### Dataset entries
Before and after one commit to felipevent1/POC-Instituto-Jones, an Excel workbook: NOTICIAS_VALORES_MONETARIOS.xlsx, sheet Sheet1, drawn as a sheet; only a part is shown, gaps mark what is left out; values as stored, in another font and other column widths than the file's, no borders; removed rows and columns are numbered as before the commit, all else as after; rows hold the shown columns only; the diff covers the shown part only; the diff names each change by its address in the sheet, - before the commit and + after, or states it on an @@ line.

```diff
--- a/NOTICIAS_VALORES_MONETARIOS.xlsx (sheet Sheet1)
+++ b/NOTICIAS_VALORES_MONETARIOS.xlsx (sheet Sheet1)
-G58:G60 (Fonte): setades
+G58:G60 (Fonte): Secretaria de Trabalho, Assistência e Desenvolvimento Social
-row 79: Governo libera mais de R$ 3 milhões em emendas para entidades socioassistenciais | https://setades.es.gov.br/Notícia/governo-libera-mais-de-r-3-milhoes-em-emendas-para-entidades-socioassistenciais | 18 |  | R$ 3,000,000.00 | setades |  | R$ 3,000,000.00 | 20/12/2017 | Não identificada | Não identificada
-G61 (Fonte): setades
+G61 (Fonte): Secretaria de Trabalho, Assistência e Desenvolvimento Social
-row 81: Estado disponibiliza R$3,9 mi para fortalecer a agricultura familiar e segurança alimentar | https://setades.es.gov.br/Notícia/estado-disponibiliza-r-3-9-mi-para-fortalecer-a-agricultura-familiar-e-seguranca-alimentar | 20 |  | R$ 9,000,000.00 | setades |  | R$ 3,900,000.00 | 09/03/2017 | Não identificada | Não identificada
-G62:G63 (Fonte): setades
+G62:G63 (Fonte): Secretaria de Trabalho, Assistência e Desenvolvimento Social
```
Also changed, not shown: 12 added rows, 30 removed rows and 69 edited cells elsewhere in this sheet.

### Exercise objective
Return every line of the entries above that the string "Fonte" appears in.

### Exercise result
-G58:G60 (Fonte): setades
+G58:G60 (Fonte): Secretaria de Trabalho, Assistência e Desenvolvimento Social
-G61 (Fonte): setades
+G61 (Fonte): Secretaria de Trabalho, Assistência e Desenvolvimento Social
-G62:G63 (Fonte): setades
+G62:G63 (Fonte): Secretaria de Trabalho, Assistência e Desenvolvimento Social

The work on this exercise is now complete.